Playwrights Horizons: Bootycandy (writer and director), Bella: An American Tall Tale (director). He has received the NAACP Best Director Award, the Helen Hayes Award for Outstanding New Play, two Obie Awards, and the Oppenheimer Award. He directed the world premieres of Nikkole Salter and Danai Gurira’s In the Continuum, Tarell McCraney’s The Brother/Sister Plays (Part 2), Colman Domingo’s Wild With Happy, as well as his own plays, Bootycandy and Insurrection: Holding History. He has also written Zombie: The American (Wooly Mammoth) and Barbecue (The Public Theater).
(as of 10/24/17)
Camille A Brown
Playwrights debut. Broadway: A Streetcar Named Desire, upcoming Once on This Island. Off Broadway: Cabin in the Sky and tick, tick…BOOM! (Encores!); The Fortress of Solitude (The Public, Lortel nomination). Regional: Stagger Lee, The Fortress of Solitude (Dallas Theater Center); The Winter's Tale (Shakespeare, McCarter Theatres). Company: Camille A. Brown & Dancers. Awards: 2016 Princess Grace Statue Award, 2016 Jacob’s Pillow Award, 2016 Guggenheim Fellowship, 2016 Bessie Nomination (BLACK GIRL: Linguistic Play), 2015 USA Fellow, 2015 Doris Duke Artist Award, 2015 TED Fellow, 2014 Bessie Award (Mr. TOL E. RAncE). camilleabrown.org.
(as of 5/8/17)
★★★★ Critic’s Pick.
Impossible to ignore. Bella’s a winner!
—Raven Snook, Time Out New York
With Kirsten Childs’ versatility as a composer, this story turns social tragedy into comedy.
This musical is the result of something I experienced while coming home to my apartment one bright, sunny day. A young African American couple was ahead of me, walking in the same direction. The woman was short and voluptuous, her most outstanding feature her gloriously shaped Venus Hottentot behind (Google it on your iPhone). As I walked behind the couple, the most amazing thing happened.
Not everyone loves musicals. Tell some theater-goers you are doing a musical, and they’ll reply automatically, “I don’t like musicals,” kind of like in La La Land when Emma Stone’s character shrugs, “I don’t like jazz.” I get it.

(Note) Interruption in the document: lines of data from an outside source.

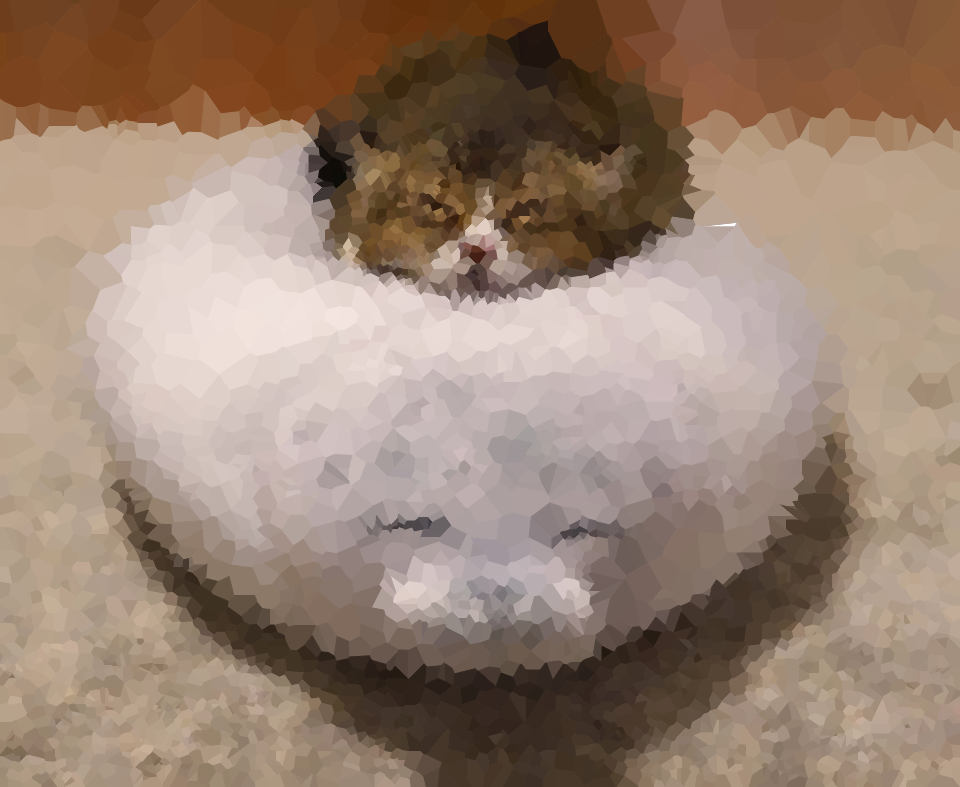
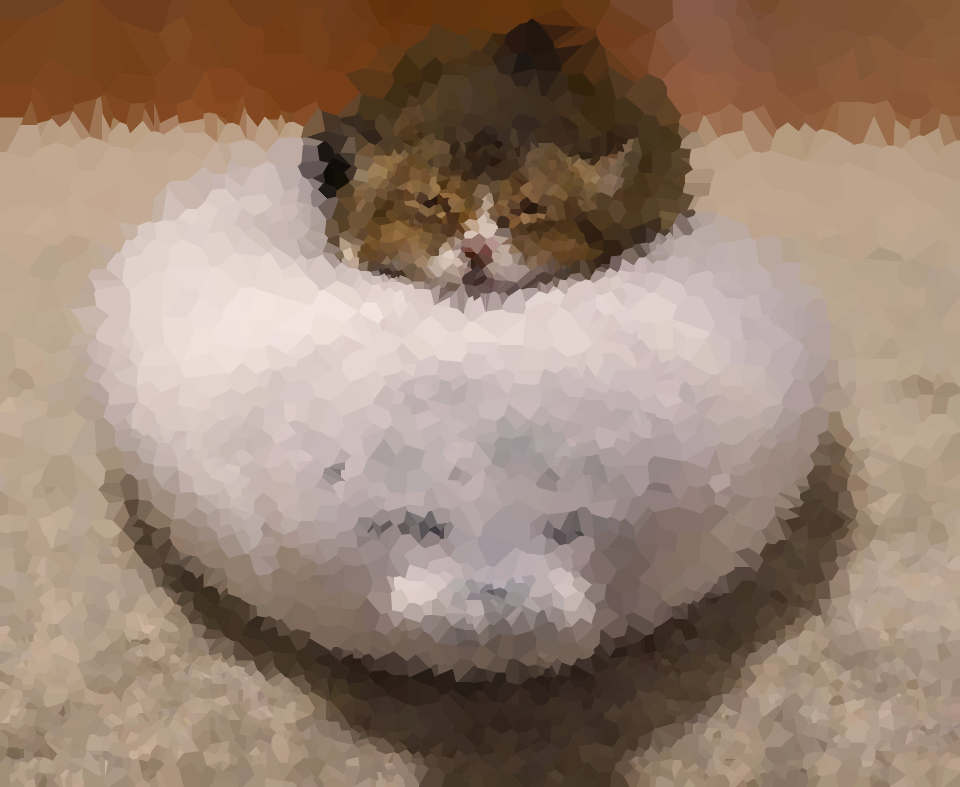
change parameter

diff --git a/src/components/ImageVoronoi.vue b/src/components/ImageVoronoi.vue
@@ -99,8 +99,10 @@ export default {
     drawVoronoi() {
       var iv = new VoronoiDrawer(this.canvas, this.num_sites * 40);
       if (this.ifRGB) {
+        iv.num_sites = (this.num_sites * 20);
         iv.RGBVoronoi(this.dosage);
       } else {
+        iv.num_sites = this.num_sites * 40;
         iv.FillVoronoi(0);
       }
     },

A very personal search for identity wrapped in traditional musical comedy structure, the piece plays fast and funny, drawing on musical idioms that span the American canon, including musical theater, jazz, and ’60s-infused R&B. Bubbly Black Girl takes to heart the old adage “write what you know.” Kirsten explores just what it means to be a musical theater writer, as well as how her own search for identity might have larger meaning.